In cooperation with the Organisation for Security and Cooperation in Europe (OSCE) and the Centre for Judicial and Prosecutorial Training in the Federation of Bosnia and Herzegovina, the UK Government has deployed two experts as part of the Foreign Secretary William Hague’s Preventing Sexual Violence Initiative (PSVI). They delivered training to Bosnian judges and prosecutors on support to survivors during judicial processes related to war time sexual violence.
During his visit to Bosnia and Herzegovina (BiH) in October last year, the Foreign Secretary met organisations that provide support to victims of sexual violence in BiH, as well as survivors themselves. He announced the UK’s determination to provide political and practical support to address issues of impunity relating to these abhorrent crimes. During the visit Mr Hague said, “Bosnian women have suffered cruelly from the use of rape as a weapon of war during the 1990s and from a lack of justice for survivors. I believe that the time has come for a major international effort against all forms of sexual violence in conflict, and to shatter the culture of impunity for those who commit these crimes. This will be a major objective of the UK’s Presidency of the G8 group of nations in 2013”.
One UK expert has extensive experience of investigation, prosecution and adjudication of cases, with a particular focus on the sensitivities of managing cases of sexual violence in conflict. The second expert will look at psychosocial issues, particularly working with victims of severe sexual trauma, both for the purposes of prosecution and for rehabilitation. Both experts are part of a specialist team of UK experts recruited to deploy to countries to support the UN, civil society and national authorities to help build national capacity to address and respond to issues of sexual violence. There are currently 73 members on the UK Team of Experts, 35 of whom are women. The team includes police, lawyers, psychologists, doctors, forensic experts, gender-based violence experts and experts in the care and protection of survivors and witnesses.
At the training, Mrs. Aida Trozic from the Centre for Judicial and Prosecutorial Training in the Federation of Bosnia and Herzegovina, said, “This is the first time training has been organized exclusively on the topic of war time sexual violence with the aim of training judges and prosecutors to be able to handle these complex and sensitive cases.” The training is part of a larger project to which the UK government provides support, through the OSCE Mission to Bosnia and Herzegovina. The project supports Bosnia and Herzegovina’s efforts to reduce the backlog of war crime cases in the State and entity Prosecutors’ Offices, in line with the National War Crimes Strategy, as well as building long-term capacity in BiH to support the development of an effective and transparent judiciary. The 15-month war crimes processing project is being funded by the UK, US, Swiss, Norwegian and Italian governments.
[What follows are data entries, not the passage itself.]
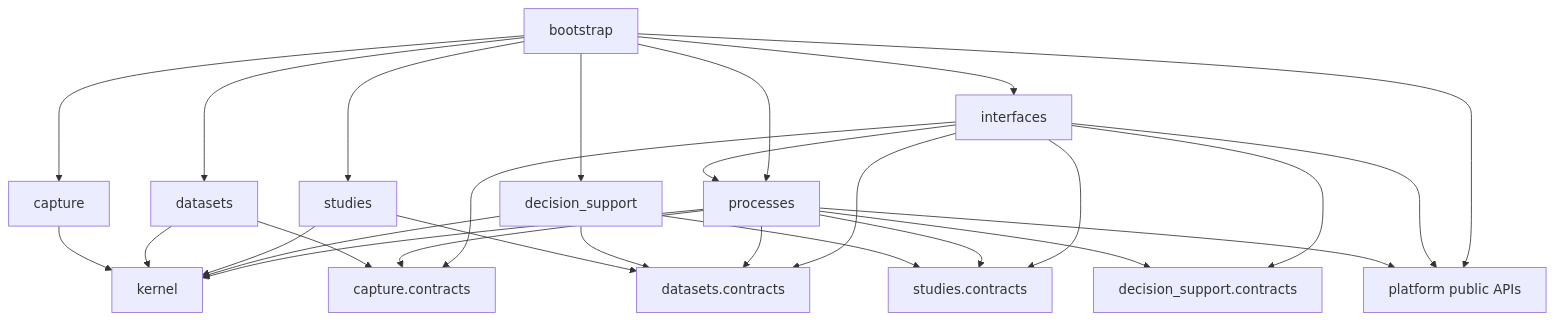
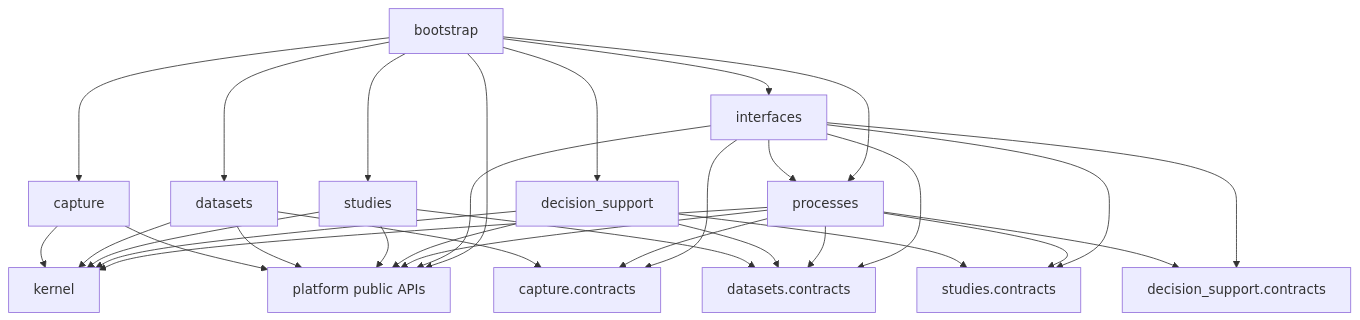
The first of 7 diagrams in openspec/changes/restructure-trade-architecture-v1/design.md (huanwei1208/trade), drawn with Mermaid before and after one commit. The commit also changed other lines of this file and 9 other files, not shown here.

First line of the commit message:
docs(architecture): finalize trade review resolutions

````diff
--- a/openspec/changes/restructure-trade-architecture-v1/design.md
+++ b/openspec/changes/restructure-trade-architecture-v1/design.md
@@ -639,45 +662,49 @@
 ```mermaid
 graph TD
   K[kernel]
   Cc[capture.contracts]
   Dc[datasets.contracts]
   Sc[studies.contracts]
   DSc[decision_support.contracts]
 
   C[capture]
   D[datasets]
   S[studies]
   DS[decision_support]
   P[processes]
   PL[platform public APIs]
   I[interfaces]
   B[bootstrap]
 
   C --> K
+  C --> PL
   D --> K
   D --> Cc
+  D --> PL
   S --> K
   S --> Dc
+  S --> PL
   DS --> K
   DS --> Dc
   DS --> Sc
+  DS --> PL
   P --> K
   P --> Cc
   P --> Dc
   P --> Sc
   P --> DSc
   P --> PL
   I --> Cc
   I --> Dc
   I --> Sc
   I --> DSc
   I --> P
   I --> PL
   B --> C
   B --> D
   B --> S
   B --> DS
   B --> P
   B --> PL
   B --> I
 ```
````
William Hague has placed the issue of tackling impunity for sexual violence in conflict on the G8 Agenda for 2013. The UK wants the G8 to demonstrate a clear commitment to tackling the use of sexual violence in conflict and to challenge the long-standing myths that sexual violence is a cultural phenomenon or an inevitable consequence of war. The UK also wants the G8 at the Foreign Ministers’ meeting in April to make a strong public declaration of the need to hold perpetrators to account as well as to agree to a set of practical measures to overcome the barriers that impede successful investigations and prosecutions.